Then, what is a capitalized cost reduction?
The capitalized cost reduction includes any moneys you decided to pay in full up front, such as the amount of your down payment.
If I lower my adjusted capitalized cost, are my payments lower too?
Generally, yes. On any given vehicle, the more money you initially put down, the less you'll have to pay each month.
If your primary concern is to minimize your monthly payment, you can increase your capitalized cost reduction (by increasing the down payment, or by paying your taxes, fees, etc., up front). You may want to keep the amount due at lease signing as low as possible, though, so you can use that money elsewhere.
Are there any other factors that will affect my lease payments?
Yes. The second major factor that determines your lease payment is your vehicle's residual value at the end of the lease. It is possible for two vehicles to have the same adjusted capitalized cost, but for one vehicle's payments to be lower because it holds its value for a longer period. To put it another way, sometimes a more expensive car that holds its value longer, costs no more to lease than a less expensive car. Which is why we say that leasing is an easy way to get more car for your money.
How is the residual value determined?
Financial institutions set residual values based on their own experience and standard industry guides. The most commonly-used are those published in the American Lease Guide (ALG).
What is a loan?
When you obtain a loan for a vehicle, a lender such as a bank, credit union, or other financial institution advances the money needed to buy the vehicle after considering your trade in or down payment. You make monthly payments to repay that loan in full over an agreed period of time.
How does a loan work?
The amount that you borrow, and the remaining balance during the life of the loan, is called the "principal." The principal can be paid off at any time prior to maturity, but as long as it is outstanding, it will incur interest which is included in your monthly payment.
Until the loan is paid-in-full, the lender holds the title to your vehicle as security for the loan. When you pay off the loan, the title is sent to you, the car is yours and you owe no further payments.

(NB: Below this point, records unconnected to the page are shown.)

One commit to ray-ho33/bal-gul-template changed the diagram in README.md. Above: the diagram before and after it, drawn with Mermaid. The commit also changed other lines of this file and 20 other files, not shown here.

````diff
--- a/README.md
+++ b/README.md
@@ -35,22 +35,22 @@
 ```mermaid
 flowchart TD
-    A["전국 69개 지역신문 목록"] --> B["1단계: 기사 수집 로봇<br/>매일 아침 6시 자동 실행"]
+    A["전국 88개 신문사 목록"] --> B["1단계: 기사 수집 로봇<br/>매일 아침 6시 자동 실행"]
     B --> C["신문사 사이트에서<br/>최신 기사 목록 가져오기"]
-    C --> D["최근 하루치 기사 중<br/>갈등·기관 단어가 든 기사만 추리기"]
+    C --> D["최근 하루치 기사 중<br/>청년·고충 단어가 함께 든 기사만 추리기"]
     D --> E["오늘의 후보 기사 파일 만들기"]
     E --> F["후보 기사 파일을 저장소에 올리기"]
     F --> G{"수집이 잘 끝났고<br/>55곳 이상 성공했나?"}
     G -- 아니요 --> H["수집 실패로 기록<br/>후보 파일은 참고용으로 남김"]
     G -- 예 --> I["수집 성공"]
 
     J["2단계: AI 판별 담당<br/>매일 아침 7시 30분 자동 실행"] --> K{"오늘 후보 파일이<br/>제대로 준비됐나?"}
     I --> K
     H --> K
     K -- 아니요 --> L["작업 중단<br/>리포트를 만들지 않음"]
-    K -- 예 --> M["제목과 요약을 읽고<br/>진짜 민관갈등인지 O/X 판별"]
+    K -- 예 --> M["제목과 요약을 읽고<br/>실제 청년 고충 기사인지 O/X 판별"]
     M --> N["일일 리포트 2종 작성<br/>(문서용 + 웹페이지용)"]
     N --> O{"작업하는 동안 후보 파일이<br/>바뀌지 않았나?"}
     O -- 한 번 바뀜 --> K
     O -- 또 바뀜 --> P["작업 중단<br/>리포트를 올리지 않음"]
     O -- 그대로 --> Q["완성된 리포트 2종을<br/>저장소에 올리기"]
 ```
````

The advantage to getting a loan for your car is that you can do whatever you want with it. This means you can paint it, raise it, lower it, pinstripe it, make it hop, put in a new stereo, fix the dings and dents or not, sell it, or drive it forever - as long as you've made your loan payments. However, as with any car loan, if you fail to make your payments, the financial institution could repossess your car.